(Excerpts from a dataset)
#####

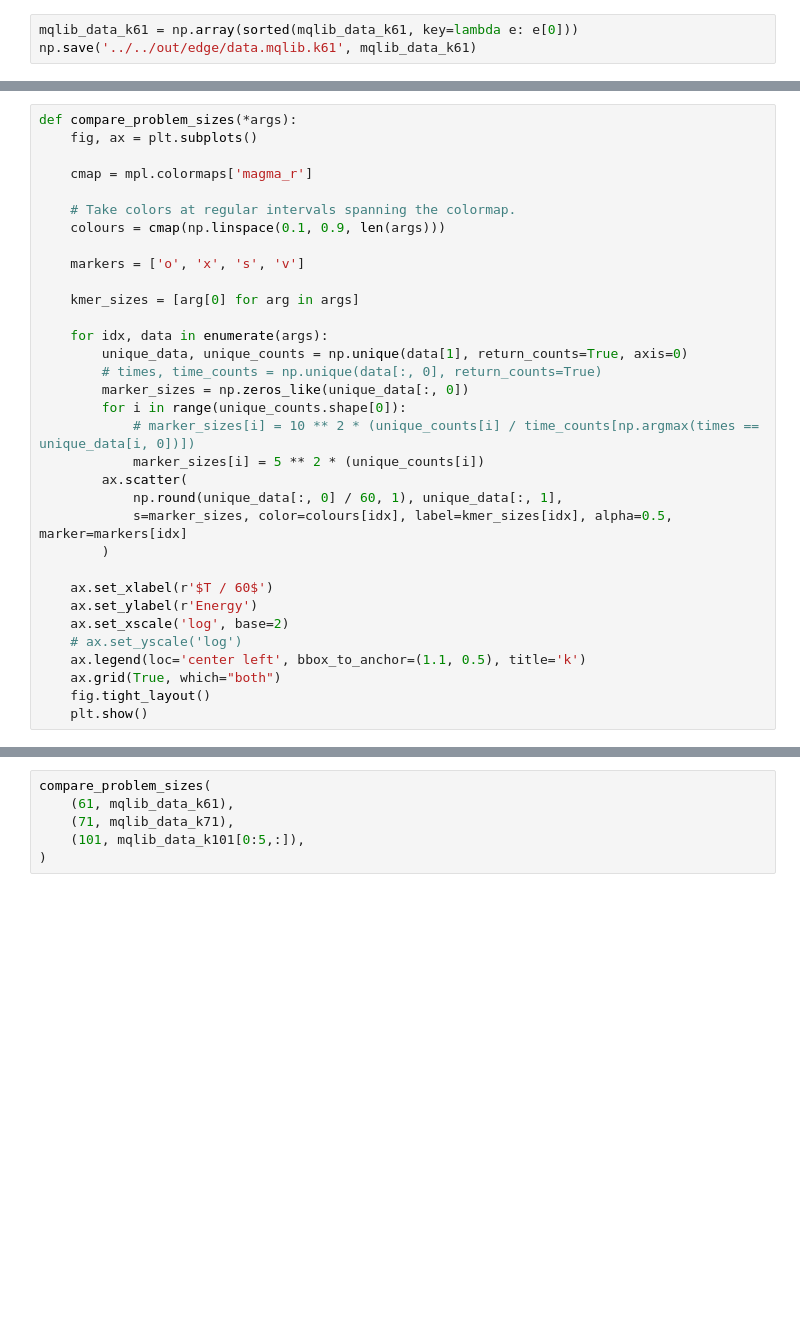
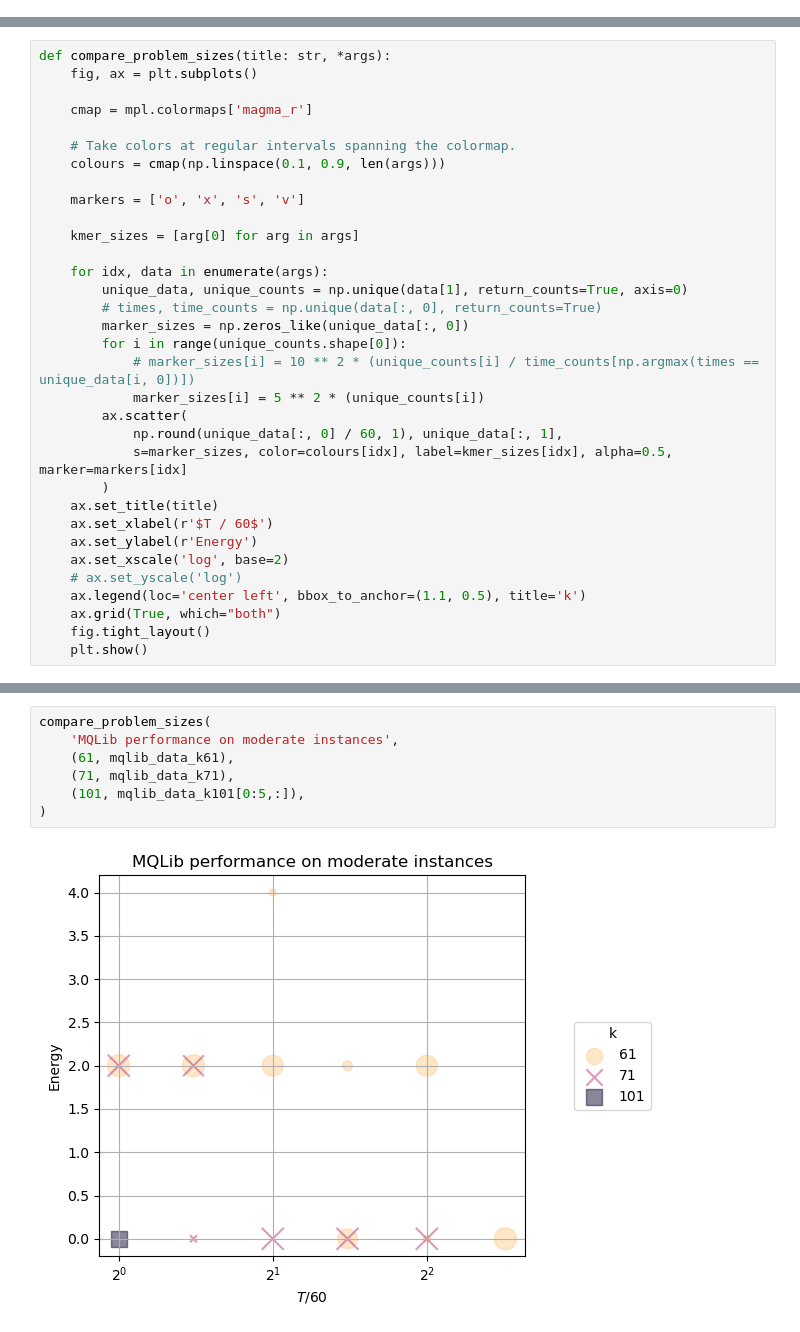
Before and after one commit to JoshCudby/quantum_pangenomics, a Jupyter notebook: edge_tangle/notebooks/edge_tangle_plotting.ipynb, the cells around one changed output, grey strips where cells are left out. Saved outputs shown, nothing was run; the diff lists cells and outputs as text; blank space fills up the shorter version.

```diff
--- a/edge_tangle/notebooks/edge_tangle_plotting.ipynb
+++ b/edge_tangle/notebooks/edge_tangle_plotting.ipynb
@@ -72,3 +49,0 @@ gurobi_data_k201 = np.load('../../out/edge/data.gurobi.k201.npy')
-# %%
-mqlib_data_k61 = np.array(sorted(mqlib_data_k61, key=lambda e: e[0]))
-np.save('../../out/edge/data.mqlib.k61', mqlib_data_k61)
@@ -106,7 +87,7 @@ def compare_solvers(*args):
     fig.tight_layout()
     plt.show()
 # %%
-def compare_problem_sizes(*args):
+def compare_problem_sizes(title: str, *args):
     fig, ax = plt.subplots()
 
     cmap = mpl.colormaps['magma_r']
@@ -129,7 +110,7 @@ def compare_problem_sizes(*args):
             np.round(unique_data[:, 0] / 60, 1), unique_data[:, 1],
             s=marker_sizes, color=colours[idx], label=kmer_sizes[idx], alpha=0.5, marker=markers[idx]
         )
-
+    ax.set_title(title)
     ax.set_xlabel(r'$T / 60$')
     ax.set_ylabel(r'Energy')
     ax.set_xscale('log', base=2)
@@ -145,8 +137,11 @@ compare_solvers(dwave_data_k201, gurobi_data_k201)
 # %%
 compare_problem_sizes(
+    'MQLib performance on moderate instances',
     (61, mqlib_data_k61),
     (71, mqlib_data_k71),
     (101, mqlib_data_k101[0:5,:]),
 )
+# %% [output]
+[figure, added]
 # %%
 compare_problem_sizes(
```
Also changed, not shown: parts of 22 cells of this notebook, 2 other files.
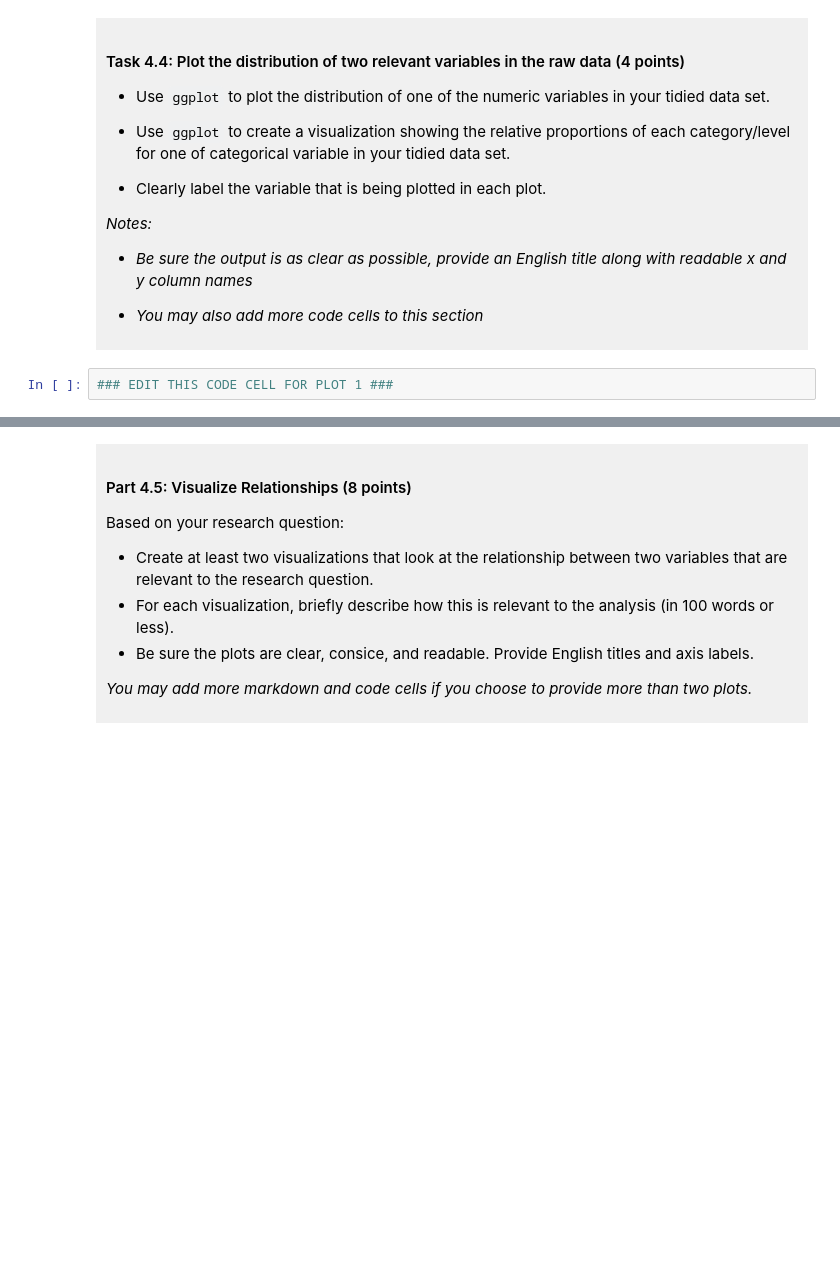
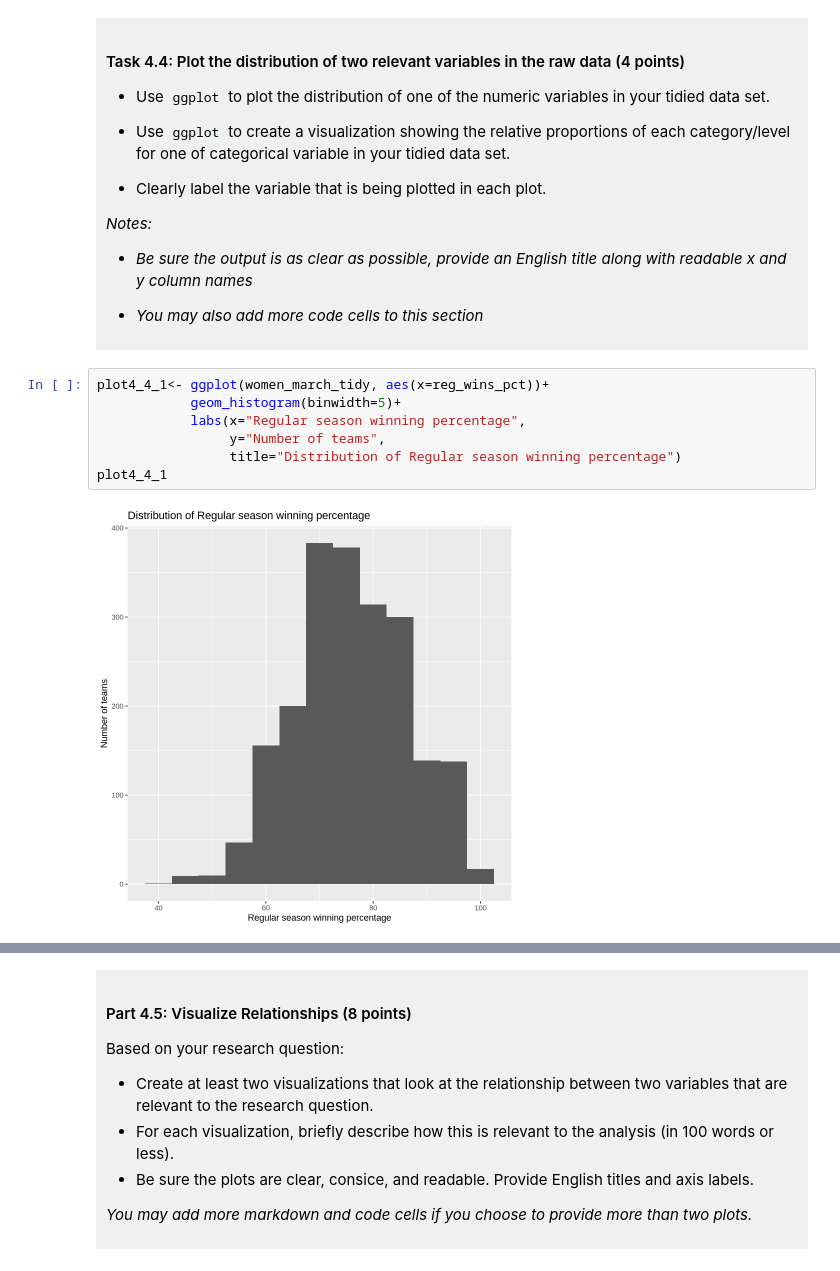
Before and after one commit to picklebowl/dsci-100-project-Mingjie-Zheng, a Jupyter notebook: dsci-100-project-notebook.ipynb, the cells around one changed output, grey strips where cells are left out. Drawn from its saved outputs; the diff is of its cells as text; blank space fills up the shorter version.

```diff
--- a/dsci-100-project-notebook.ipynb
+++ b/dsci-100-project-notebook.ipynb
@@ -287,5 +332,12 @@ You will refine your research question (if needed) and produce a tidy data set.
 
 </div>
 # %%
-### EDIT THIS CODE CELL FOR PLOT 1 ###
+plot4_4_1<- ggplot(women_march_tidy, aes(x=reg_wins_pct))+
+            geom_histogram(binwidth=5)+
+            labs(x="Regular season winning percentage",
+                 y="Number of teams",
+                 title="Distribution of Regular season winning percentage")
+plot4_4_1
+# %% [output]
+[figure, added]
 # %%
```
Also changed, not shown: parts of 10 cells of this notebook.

#####

== TASK OBJECTIVE ==
The answer must consist of every line from the records above that holds "output".

== EXPECTED ANSWER ==
Before and after one commit to JoshCudby/quantum_pangenomics, a Jupyter notebook: edge_tangle/notebooks/edge_tangle_plotting.ipynb, the cells around one changed output, grey strips where cells are left out. Saved outputs shown, nothing was run; the diff lists cells and outputs as text; blank space fills up the shorter version.
+# %% [output]
Before and after one commit to picklebowl/dsci-100-project-Mingjie-Zheng, a Jupyter notebook: dsci-100-project-notebook.ipynb, the cells around one changed output, grey strips where cells are left out. Drawn from its saved outputs; the diff is of its cells as text; blank space fills up the shorter version.
+# %% [output]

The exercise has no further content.